***** Dataset content

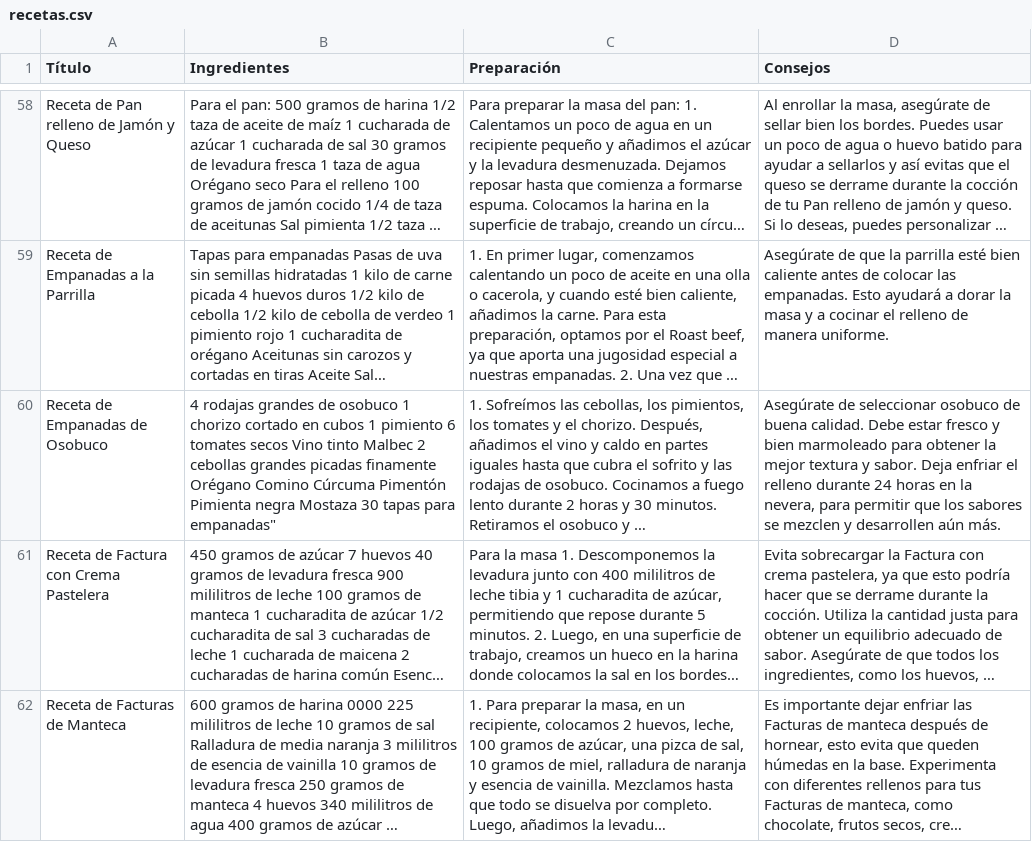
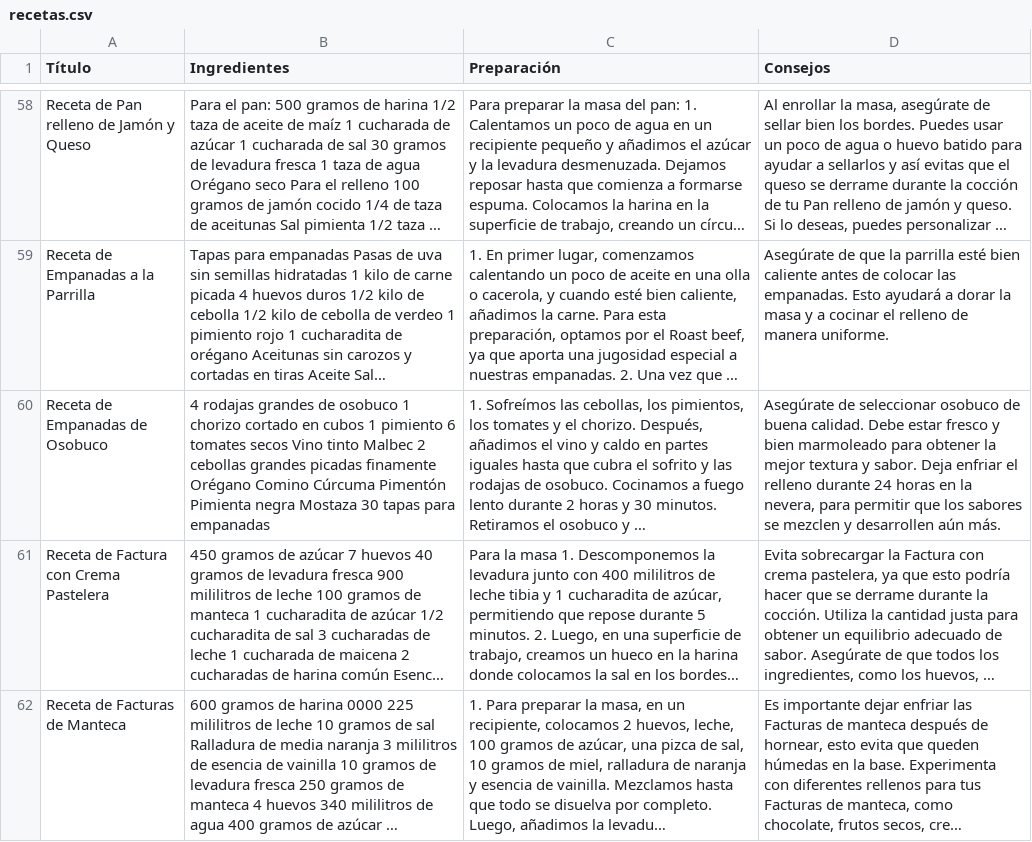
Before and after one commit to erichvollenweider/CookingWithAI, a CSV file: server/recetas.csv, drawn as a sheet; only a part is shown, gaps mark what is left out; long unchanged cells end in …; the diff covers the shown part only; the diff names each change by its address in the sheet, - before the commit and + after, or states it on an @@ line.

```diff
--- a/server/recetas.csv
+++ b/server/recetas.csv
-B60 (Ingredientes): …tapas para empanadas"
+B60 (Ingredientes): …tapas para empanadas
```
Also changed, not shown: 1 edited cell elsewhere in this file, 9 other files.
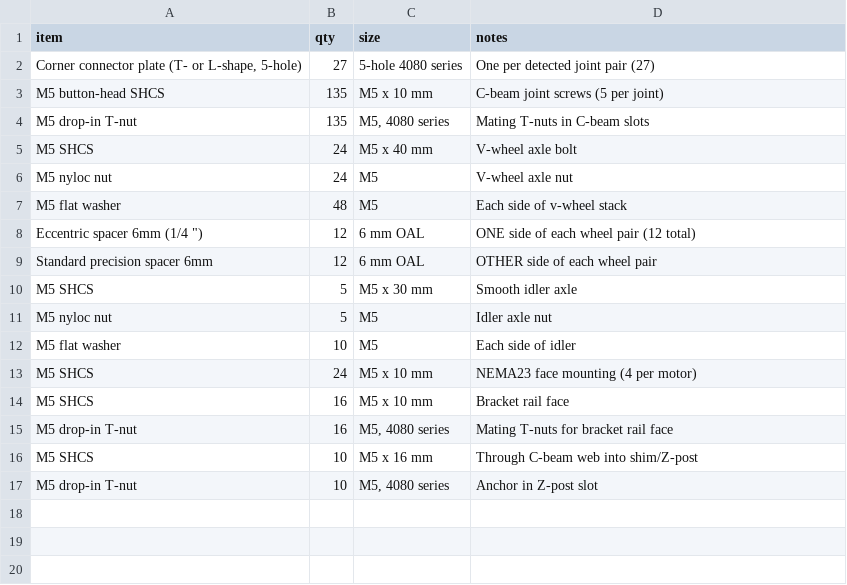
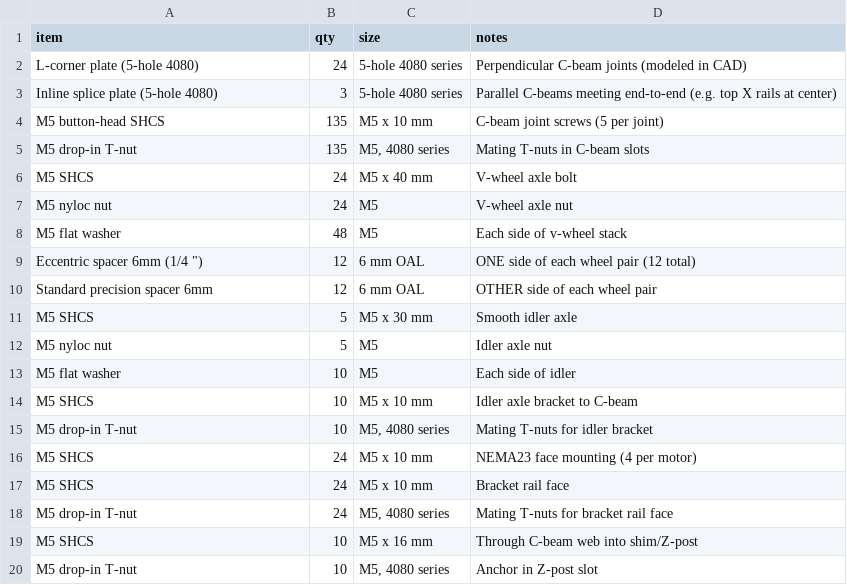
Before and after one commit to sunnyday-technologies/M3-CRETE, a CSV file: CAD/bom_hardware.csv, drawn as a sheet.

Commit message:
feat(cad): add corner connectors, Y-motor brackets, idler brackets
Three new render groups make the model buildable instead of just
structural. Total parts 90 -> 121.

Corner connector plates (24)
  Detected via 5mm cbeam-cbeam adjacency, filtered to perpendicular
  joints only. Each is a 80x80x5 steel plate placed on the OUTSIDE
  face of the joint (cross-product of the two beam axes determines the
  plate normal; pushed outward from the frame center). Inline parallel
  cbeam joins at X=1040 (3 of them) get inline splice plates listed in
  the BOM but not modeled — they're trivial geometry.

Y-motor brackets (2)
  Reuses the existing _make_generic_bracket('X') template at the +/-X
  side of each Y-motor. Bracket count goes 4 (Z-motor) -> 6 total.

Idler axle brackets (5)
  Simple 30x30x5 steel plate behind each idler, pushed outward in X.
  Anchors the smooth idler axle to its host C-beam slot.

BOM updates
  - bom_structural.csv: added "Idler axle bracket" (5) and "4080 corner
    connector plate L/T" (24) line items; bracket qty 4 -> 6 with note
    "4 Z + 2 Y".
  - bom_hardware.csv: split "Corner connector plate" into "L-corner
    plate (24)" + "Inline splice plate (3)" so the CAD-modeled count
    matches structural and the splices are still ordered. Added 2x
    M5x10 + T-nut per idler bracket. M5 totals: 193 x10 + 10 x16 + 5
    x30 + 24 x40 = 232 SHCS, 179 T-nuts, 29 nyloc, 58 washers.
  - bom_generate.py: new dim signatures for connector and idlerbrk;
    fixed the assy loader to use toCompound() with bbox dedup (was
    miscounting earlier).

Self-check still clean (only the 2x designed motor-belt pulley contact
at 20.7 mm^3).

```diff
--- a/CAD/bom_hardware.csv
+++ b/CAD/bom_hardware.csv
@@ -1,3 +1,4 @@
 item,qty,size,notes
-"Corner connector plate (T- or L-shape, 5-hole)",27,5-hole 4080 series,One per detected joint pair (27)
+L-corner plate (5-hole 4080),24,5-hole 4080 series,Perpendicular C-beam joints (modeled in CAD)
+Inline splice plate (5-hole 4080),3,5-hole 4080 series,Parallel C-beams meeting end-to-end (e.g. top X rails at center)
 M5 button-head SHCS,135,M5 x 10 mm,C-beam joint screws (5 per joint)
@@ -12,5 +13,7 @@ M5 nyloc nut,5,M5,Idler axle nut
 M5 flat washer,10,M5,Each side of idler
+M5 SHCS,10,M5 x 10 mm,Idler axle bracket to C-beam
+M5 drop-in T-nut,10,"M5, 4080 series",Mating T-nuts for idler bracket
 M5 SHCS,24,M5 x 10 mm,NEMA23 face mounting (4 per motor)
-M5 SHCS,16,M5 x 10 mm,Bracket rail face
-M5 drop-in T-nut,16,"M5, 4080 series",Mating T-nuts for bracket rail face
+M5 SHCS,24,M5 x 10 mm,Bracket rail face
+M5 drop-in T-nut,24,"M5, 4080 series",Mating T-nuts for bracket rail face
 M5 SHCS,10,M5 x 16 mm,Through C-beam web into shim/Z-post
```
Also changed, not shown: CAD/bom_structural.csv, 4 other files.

**********

__About this task__:
Leave out the pictures and repeat exactly the lines from the first line of the data through the line containing "face of the". Add nothing else.

__Answer section__:
Before and after one commit to erichvollenweider/CookingWithAI, a CSV file: server/recetas.csv, drawn as a sheet; only a part is shown, gaps mark what is left out; long unchanged cells end in …; the diff covers the shown part only; the diff names each change by its address in the sheet, - before the commit and + after, or states it on an @@ line.

```diff
--- a/server/recetas.csv
+++ b/server/recetas.csv
-B60 (Ingredientes): …tapas para empanadas"
+B60 (Ingredientes): …tapas para empanadas
```
Also changed, not shown: 1 edited cell elsewhere in this file, 9 other files.
Before and after one commit to sunnyday-technologies/M3-CRETE, a CSV file: CAD/bom_hardware.csv, drawn as a sheet.

Commit message:
feat(cad): add corner connectors, Y-motor brackets, idler brackets
Three new render groups make the model buildable instead of just
structural. Total parts 90 -> 121.

Corner connector plates (24)
  Detected via 5mm cbeam-cbeam adjacency, filtered to perpendicular
  joints only. Each is a 80x80x5 steel plate placed on the OUTSIDE
  face of the joint (cross-product of the two beam axes determines the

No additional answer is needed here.